The Federal Energy Regulatory Commission (FERC) has approved amendments to authorization it previously granted Impulsora Pipeline LLC (previously Columbia Pipeline LLC) for border crossing natural gas pipeline facilities between the United States and Mexico for a project that would carry gas from the Eagle Ford Shale to markets in Mexico [CP16-70]. Impulsora no longer plans to build one of the previously-authorized parallel pipelines in Texas at the international border between the United States and Mexico, FERC said. The border crossing would be in Webb County, TX, and near Colombia in the Mexican state of Nuevo Leon. The project would be constructed by Impulsora, a unit of San Antonio-based Howard Energy Partners LLC, which provides midstream services mainly in the Eagle Ford. Last year, FERC approved plans for parallel 36-inch and 12-inch diameter pipelines (see Shale Daily,May 15, 2015). The company has determined that it will only need the 36-inch diameter pipeline, FERC said.
After a three-month impasse, the West Virginia Legislature passed a $4.2 billion 2016-2017 budget. The state has long relied on coal and natural gas severance taxes to balance its budget, but the commodities downturn has strained its finances. It has already cut state spending on the falling revenues (see Shale Daily, Oct. 6, 2015). Lawmakers couldn't agree on tax increases or spending cuts earlier this year, when they gathered for their regular session, forcing Democratic Gov. Earl Ray Tomblin to call a special session that lasted for 17 days. Ultimately, the legislature agreed on a tax hike on cigarettes to generate $98 million, which was combined with $120 million in spending cuts and one-time funds, along with money from the state's rainy day fund to close a $270 million budget shortfall.
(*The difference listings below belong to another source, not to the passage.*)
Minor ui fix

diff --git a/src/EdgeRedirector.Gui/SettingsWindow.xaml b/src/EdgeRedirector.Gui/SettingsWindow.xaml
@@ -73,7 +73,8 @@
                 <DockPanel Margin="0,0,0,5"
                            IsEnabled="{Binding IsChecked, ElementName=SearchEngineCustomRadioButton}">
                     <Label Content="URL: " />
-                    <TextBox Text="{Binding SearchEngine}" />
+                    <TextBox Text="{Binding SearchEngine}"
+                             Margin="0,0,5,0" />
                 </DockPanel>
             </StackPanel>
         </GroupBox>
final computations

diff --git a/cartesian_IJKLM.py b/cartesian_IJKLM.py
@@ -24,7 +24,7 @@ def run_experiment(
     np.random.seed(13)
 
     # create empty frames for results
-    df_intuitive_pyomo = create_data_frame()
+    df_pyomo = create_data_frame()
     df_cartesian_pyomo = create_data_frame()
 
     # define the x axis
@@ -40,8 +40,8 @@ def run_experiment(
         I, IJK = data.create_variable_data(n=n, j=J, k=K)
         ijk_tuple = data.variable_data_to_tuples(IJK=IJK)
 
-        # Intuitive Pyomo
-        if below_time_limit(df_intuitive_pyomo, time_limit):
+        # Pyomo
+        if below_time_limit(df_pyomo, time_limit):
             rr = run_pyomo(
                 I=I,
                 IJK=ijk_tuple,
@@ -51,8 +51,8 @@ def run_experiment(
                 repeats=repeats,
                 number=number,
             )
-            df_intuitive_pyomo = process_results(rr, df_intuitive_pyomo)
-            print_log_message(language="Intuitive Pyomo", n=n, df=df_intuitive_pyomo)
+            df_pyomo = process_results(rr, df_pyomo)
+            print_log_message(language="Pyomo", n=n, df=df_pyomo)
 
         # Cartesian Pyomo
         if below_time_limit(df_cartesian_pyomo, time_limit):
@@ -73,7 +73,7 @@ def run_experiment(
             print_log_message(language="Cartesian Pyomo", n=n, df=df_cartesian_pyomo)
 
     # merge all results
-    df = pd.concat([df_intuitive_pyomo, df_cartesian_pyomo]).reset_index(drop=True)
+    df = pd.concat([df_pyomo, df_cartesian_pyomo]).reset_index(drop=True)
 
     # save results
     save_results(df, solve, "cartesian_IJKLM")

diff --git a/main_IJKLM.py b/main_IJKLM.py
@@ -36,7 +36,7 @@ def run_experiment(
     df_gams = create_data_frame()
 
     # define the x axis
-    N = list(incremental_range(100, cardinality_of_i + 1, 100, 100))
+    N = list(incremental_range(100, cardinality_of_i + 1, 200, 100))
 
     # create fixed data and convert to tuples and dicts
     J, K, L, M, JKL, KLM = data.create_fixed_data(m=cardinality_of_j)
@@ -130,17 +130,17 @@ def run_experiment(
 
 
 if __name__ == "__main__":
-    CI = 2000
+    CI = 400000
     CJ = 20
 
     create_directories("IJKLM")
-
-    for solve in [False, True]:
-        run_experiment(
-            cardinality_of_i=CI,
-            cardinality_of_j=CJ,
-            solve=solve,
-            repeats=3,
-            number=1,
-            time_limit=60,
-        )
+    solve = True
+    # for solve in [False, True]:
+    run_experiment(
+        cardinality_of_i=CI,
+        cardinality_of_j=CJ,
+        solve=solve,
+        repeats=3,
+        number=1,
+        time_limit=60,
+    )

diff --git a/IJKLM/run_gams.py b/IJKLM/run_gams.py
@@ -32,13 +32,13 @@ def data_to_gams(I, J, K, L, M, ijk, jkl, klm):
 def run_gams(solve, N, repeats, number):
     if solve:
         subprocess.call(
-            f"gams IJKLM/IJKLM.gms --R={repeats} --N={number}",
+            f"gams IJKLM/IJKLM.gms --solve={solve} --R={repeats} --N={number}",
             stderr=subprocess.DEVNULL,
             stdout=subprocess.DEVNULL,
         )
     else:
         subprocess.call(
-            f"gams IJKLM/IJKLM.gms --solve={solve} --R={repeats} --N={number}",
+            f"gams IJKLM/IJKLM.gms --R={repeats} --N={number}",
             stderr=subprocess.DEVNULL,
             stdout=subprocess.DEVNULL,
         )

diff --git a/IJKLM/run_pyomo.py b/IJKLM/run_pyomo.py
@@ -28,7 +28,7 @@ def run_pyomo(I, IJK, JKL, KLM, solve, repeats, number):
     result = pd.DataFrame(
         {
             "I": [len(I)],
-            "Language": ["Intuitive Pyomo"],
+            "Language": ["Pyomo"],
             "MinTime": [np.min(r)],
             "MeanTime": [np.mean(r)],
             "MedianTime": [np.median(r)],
A federal court has sentenced a Monroe County, OH, man to four days in jail, two years of probation, community service and ordered him to pay a $70,000 fine for dumping oilfield waste into a ditch repeatedly. Donald Hercher, owner of legacy producer Hercher Oil Co. was discovered dumping roughly 50 gallons/week of drilling waste into a ditch in Monroe County. The case is reminiscent of another in Northeast Ohio. A federal court sentenced Ben W. Lupo to 28 months in federal prison in 2014 and ordered him to pay a $25,000 fine for his role in directing employees to dump tens of thousands of gallons of oilfield waste down a drain that led into a major river (see Shale Daily, Aug. 6, 2014). Those incidents occurred in Youngstown at the headquarters of former businesses owned by Lupo, including D&L Energy Inc. and Hardrock Excavating LLC.